Work instruction: Please repeat every record below exactly as written, but leave out the pictures.
START Task inputs
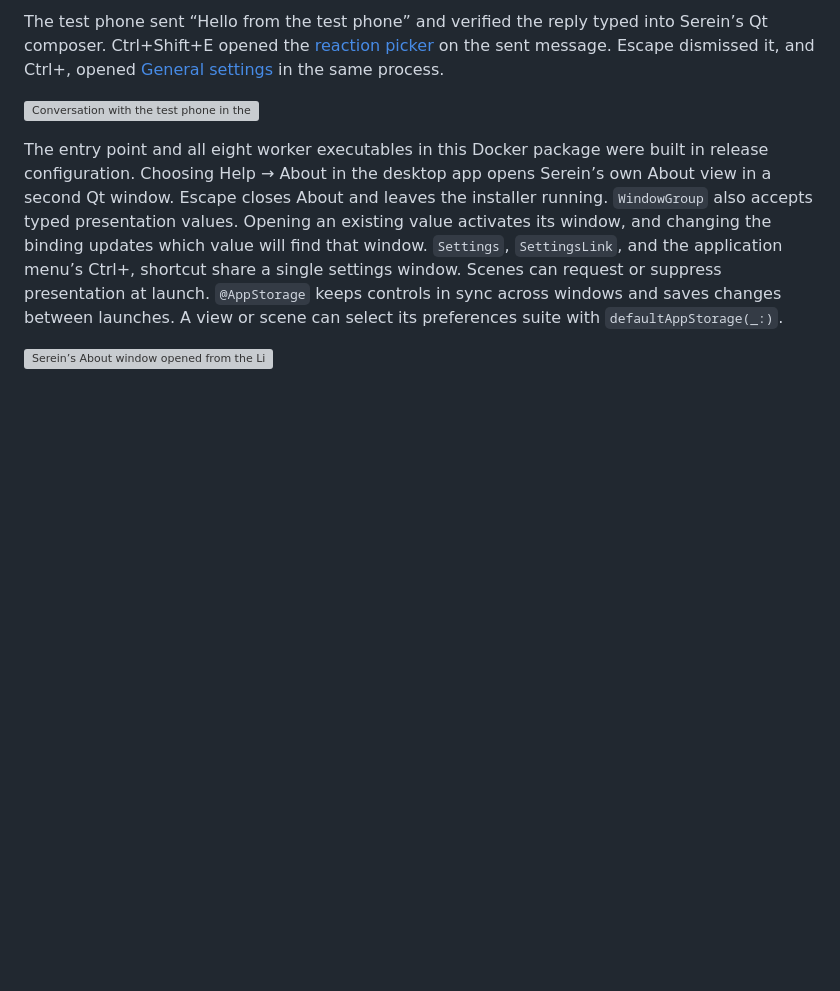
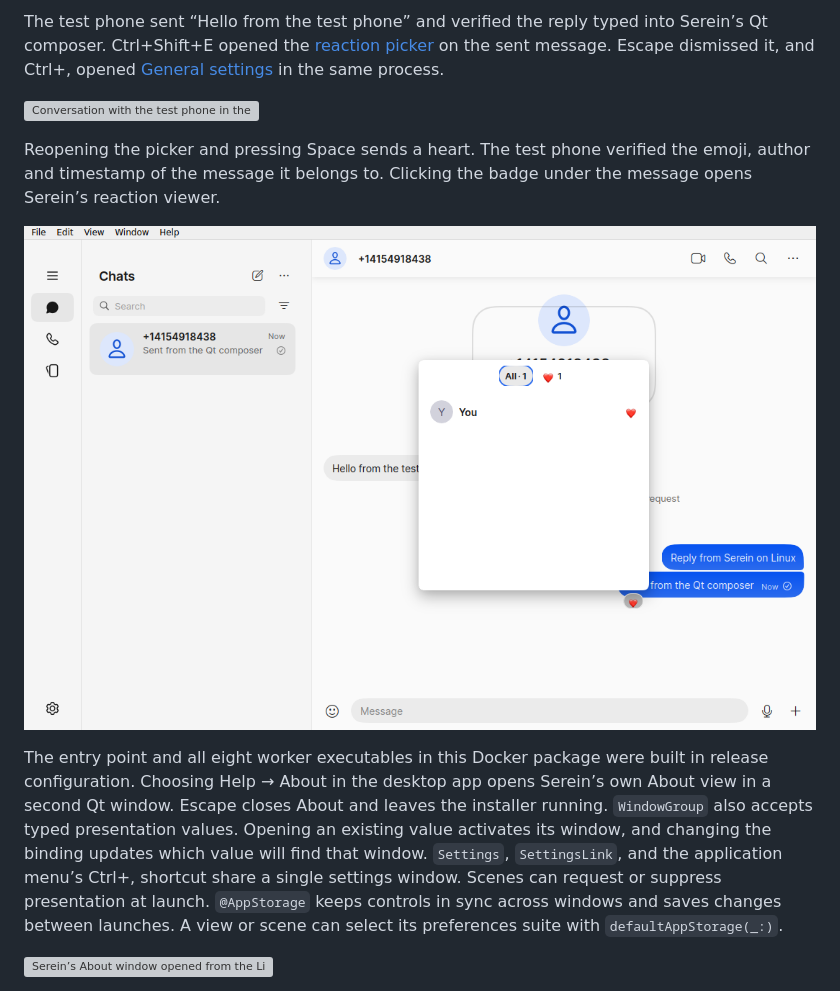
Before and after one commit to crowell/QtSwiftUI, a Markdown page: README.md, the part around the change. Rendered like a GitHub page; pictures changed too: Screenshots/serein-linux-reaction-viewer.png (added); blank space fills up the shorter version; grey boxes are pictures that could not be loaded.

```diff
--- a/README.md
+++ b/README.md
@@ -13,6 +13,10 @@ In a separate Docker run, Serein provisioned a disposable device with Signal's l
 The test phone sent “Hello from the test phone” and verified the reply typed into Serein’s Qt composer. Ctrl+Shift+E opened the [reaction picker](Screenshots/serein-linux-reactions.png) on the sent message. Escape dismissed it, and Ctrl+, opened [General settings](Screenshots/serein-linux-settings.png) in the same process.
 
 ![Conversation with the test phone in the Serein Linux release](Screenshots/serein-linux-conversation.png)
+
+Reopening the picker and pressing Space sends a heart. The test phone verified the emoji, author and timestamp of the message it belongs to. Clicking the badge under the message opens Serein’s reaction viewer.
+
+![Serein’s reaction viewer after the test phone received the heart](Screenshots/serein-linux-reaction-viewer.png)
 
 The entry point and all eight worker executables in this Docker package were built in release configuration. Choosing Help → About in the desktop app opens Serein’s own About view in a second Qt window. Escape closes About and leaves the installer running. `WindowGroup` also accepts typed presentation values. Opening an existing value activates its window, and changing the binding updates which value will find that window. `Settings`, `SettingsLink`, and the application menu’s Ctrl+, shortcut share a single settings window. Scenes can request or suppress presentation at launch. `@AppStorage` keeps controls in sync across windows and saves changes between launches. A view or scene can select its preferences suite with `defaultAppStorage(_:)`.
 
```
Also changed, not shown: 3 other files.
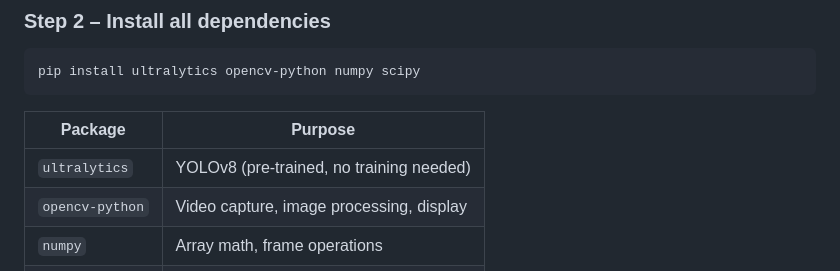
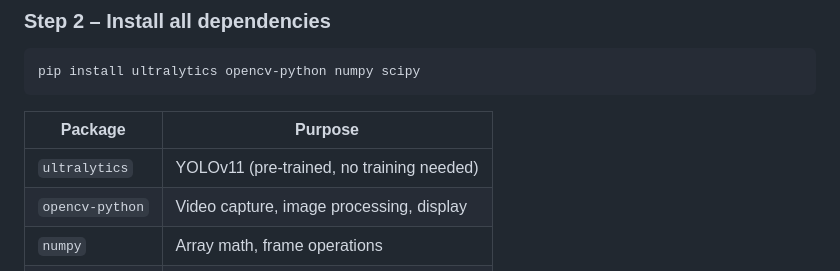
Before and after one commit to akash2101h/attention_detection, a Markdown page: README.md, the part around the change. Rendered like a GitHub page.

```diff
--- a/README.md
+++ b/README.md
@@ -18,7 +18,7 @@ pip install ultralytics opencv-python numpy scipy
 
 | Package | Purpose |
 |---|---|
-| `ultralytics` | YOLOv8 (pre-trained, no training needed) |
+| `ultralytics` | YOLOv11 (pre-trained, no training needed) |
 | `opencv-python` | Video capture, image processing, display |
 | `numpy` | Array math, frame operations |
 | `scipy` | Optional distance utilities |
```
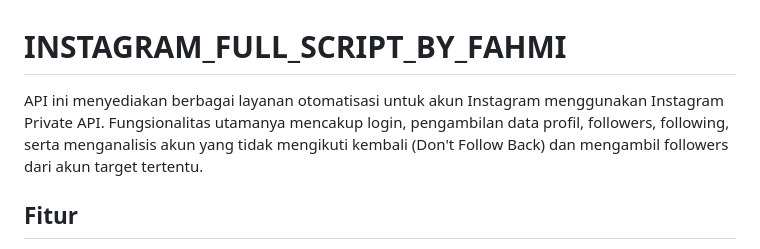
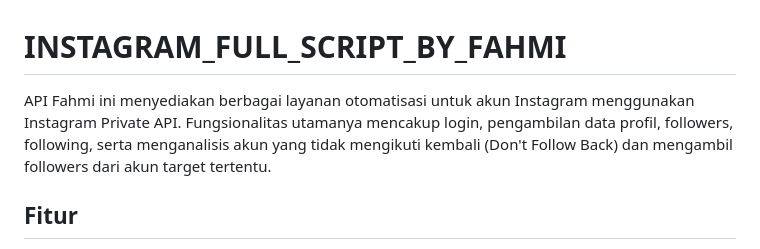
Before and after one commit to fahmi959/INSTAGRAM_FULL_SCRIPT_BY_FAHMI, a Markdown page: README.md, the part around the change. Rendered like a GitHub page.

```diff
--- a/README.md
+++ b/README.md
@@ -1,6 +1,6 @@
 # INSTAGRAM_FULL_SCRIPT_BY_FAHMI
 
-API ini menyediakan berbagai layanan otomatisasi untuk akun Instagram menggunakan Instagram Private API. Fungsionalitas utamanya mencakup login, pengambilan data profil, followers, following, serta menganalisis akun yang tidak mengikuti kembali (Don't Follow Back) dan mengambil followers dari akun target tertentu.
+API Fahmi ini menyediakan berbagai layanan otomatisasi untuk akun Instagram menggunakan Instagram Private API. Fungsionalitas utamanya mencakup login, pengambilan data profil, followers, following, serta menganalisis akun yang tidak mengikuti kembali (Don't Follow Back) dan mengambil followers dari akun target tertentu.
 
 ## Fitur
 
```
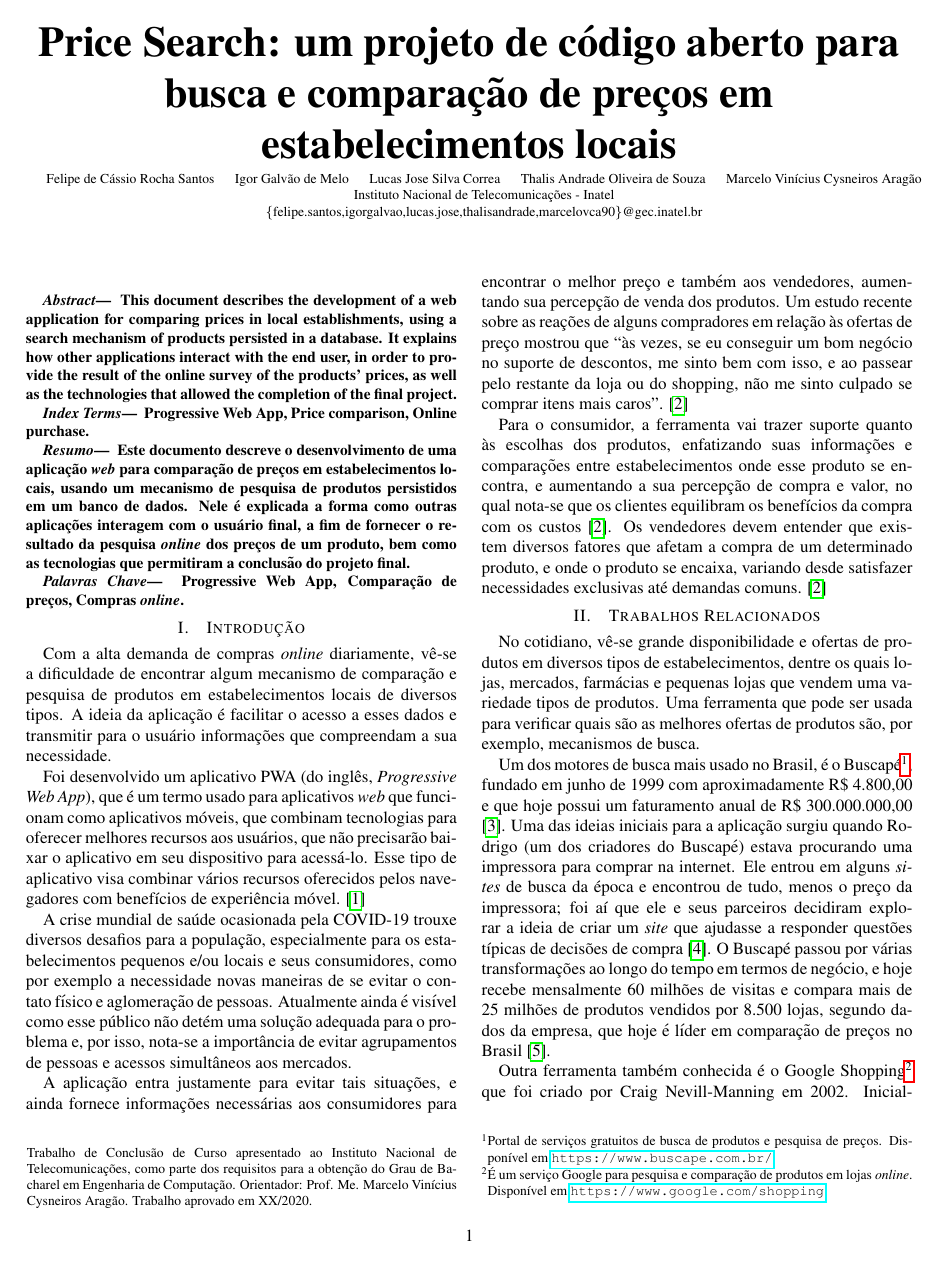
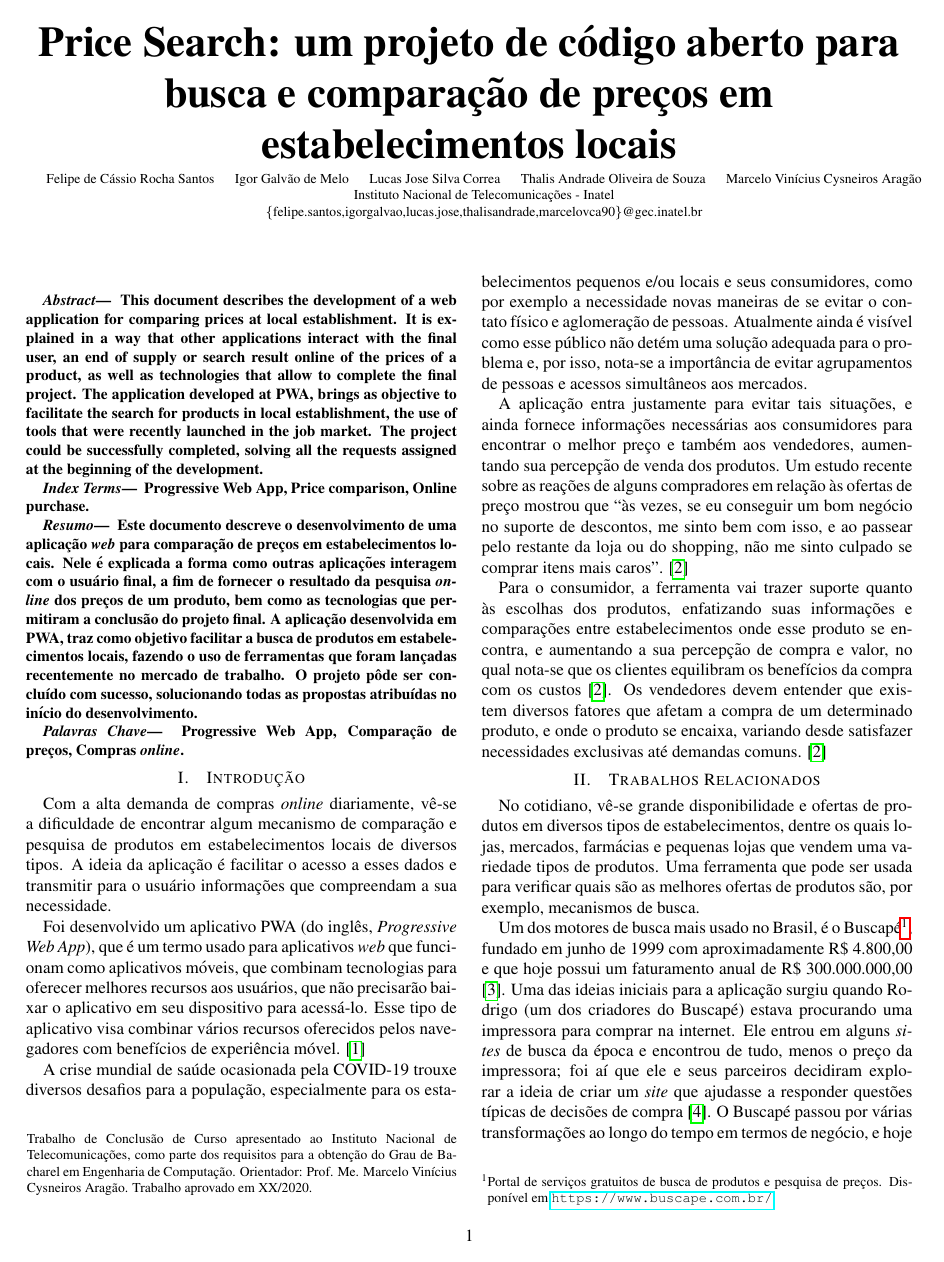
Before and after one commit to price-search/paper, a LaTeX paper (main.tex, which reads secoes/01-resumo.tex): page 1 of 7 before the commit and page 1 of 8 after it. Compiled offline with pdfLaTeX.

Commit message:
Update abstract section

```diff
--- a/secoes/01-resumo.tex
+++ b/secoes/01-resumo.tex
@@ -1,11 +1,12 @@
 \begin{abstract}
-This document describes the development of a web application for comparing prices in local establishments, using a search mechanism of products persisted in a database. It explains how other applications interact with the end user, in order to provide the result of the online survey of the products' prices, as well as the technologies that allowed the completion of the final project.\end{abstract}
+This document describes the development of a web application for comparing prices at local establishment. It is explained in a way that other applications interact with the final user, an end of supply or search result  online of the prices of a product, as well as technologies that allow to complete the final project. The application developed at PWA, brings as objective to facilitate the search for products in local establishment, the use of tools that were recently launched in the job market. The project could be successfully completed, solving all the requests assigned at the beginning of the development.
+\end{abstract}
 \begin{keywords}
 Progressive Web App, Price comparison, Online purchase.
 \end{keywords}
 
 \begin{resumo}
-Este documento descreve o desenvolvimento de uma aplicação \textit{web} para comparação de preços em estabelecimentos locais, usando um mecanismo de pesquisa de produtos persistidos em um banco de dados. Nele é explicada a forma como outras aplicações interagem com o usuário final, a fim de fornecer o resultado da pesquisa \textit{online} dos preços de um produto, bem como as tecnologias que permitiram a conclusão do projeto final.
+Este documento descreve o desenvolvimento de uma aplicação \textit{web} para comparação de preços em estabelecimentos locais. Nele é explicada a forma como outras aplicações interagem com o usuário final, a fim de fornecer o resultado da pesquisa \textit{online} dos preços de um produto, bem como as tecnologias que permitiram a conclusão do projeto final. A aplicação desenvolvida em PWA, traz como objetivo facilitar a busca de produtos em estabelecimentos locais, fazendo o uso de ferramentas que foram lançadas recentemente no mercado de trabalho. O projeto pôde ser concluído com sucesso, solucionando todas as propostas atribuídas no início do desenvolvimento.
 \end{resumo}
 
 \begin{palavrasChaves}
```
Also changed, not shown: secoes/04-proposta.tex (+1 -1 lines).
END Task inputs
Result of this task:
Before and after one commit to crowell/QtSwiftUI, a Markdown page: README.md, the part around the change. Rendered like a GitHub page; pictures changed too: Screenshots/serein-linux-reaction-viewer.png (added); blank space fills up the shorter version; grey boxes are pictures that could not be loaded.

```diff
--- a/README.md
+++ b/README.md
@@ -13,6 +13,10 @@ In a separate Docker run, Serein provisioned a disposable device with Signal's l
 The test phone sent “Hello from the test phone” and verified the reply typed into Serein’s Qt composer. Ctrl+Shift+E opened the [reaction picker](Screenshots/serein-linux-reactions.png) on the sent message. Escape dismissed it, and Ctrl+, opened [General settings](Screenshots/serein-linux-settings.png) in the same process.
 
 ![Conversation with the test phone in the Serein Linux release](Screenshots/serein-linux-conversation.png)
+
+Reopening the picker and pressing Space sends a heart. The test phone verified the emoji, author and timestamp of the message it belongs to. Clicking the badge under the message opens Serein’s reaction viewer.
+
+![Serein’s reaction viewer after the test phone received the heart](Screenshots/serein-linux-reaction-viewer.png)
 
 The entry point and all eight worker executables in this Docker package were built in release configuration. Choosing Help → About in the desktop app opens Serein’s own About view in a second Qt window. Escape closes About and leaves the installer running. `WindowGroup` also accepts typed presentation values. Opening an existing value activates its window, and changing the binding updates which value will find that window. `Settings`, `SettingsLink`, and the application menu’s Ctrl+, shortcut share a single settings window. Scenes can request or suppress presentation at launch. `@AppStorage` keeps controls in sync across windows and saves changes between launches. A view or scene can select its preferences suite with `defaultAppStorage(_:)`.
 
```
Also changed, not shown: 3 other files.
Before and after one commit to akash2101h/attention_detection, a Markdown page: README.md, the part around the change. Rendered like a GitHub page.

```diff
--- a/README.md
+++ b/README.md
@@ -18,7 +18,7 @@ pip install ultralytics opencv-python numpy scipy
 
 | Package | Purpose |
 |---|---|
-| `ultralytics` | YOLOv8 (pre-trained, no training needed) |
+| `ultralytics` | YOLOv11 (pre-trained, no training needed) |
 | `opencv-python` | Video capture, image processing, display |
 | `numpy` | Array math, frame operations |
 | `scipy` | Optional distance utilities |
```
Before and after one commit to fahmi959/INSTAGRAM_FULL_SCRIPT_BY_FAHMI, a Markdown page: README.md, the part around the change. Rendered like a GitHub page.

```diff
--- a/README.md
+++ b/README.md
@@ -1,6 +1,6 @@
 # INSTAGRAM_FULL_SCRIPT_BY_FAHMI
 
-API ini menyediakan berbagai layanan otomatisasi untuk akun Instagram menggunakan Instagram Private API. Fungsionalitas utamanya mencakup login, pengambilan data profil, followers, following, serta menganalisis akun yang tidak mengikuti kembali (Don't Follow Back) dan mengambil followers dari akun target tertentu.
+API Fahmi ini menyediakan berbagai layanan otomatisasi untuk akun Instagram menggunakan Instagram Private API. Fungsionalitas utamanya mencakup login, pengambilan data profil, followers, following, serta menganalisis akun yang tidak mengikuti kembali (Don't Follow Back) dan mengambil followers dari akun target tertentu.
 
 ## Fitur
 
```
Before and after one commit to price-search/paper, a LaTeX paper (main.tex, which reads secoes/01-resumo.tex): page 1 of 7 before the commit and page 1 of 8 after it. Compiled offline with pdfLaTeX.

Commit message:
Update abstract section

```diff
--- a/secoes/01-resumo.tex
+++ b/secoes/01-resumo.tex
@@ -1,11 +1,12 @@
 \begin{abstract}
-This document describes the development of a web application for comparing prices in local establishments, using a search mechanism of products persisted in a database. It explains how other applications interact with the end user, in order to provide the result of the online survey of the products' prices, as well as the technologies that allowed the completion of the final project.\end{abstract}
+This document describes the development of a web application for comparing prices at local establishment. It is explained in a way that other applications interact with the final user, an end of supply or search result  online of the prices of a product, as well as technologies that allow to complete the final project. The application developed at PWA, brings as objective to facilitate the search for products in local establishment, the use of tools that were recently launched in the job market. The project could be successfully completed, solving all the requests assigned at the beginning of the development.
+\end{abstract}
 \begin{keywords}
 Progressive Web App, Price comparison, Online purchase.
 \end{keywords}
 
 \begin{resumo}
-Este documento descreve o desenvolvimento de uma aplicação \textit{web} para comparação de preços em estabelecimentos locais, usando um mecanismo de pesquisa de produtos persistidos em um banco de dados. Nele é explicada a forma como outras aplicações interagem com o usuário final, a fim de fornecer o resultado da pesquisa \textit{online} dos preços de um produto, bem como as tecnologias que permitiram a conclusão do projeto final.
+Este documento descreve o desenvolvimento de uma aplicação \textit{web} para comparação de preços em estabelecimentos locais. Nele é explicada a forma como outras aplicações interagem com o usuário final, a fim de fornecer o resultado da pesquisa \textit{online} dos preços de um produto, bem como as tecnologias que permitiram a conclusão do projeto final. A aplicação desenvolvida em PWA, traz como objetivo facilitar a busca de produtos em estabelecimentos locais, fazendo o uso de ferramentas que foram lançadas recentemente no mercado de trabalho. O projeto pôde ser concluído com sucesso, solucionando todas as propostas atribuídas no início do desenvolvimento.
 \end{resumo}
 
 \begin{palavrasChaves}
```
Also changed, not shown: secoes/04-proposta.tex (+1 -1 lines).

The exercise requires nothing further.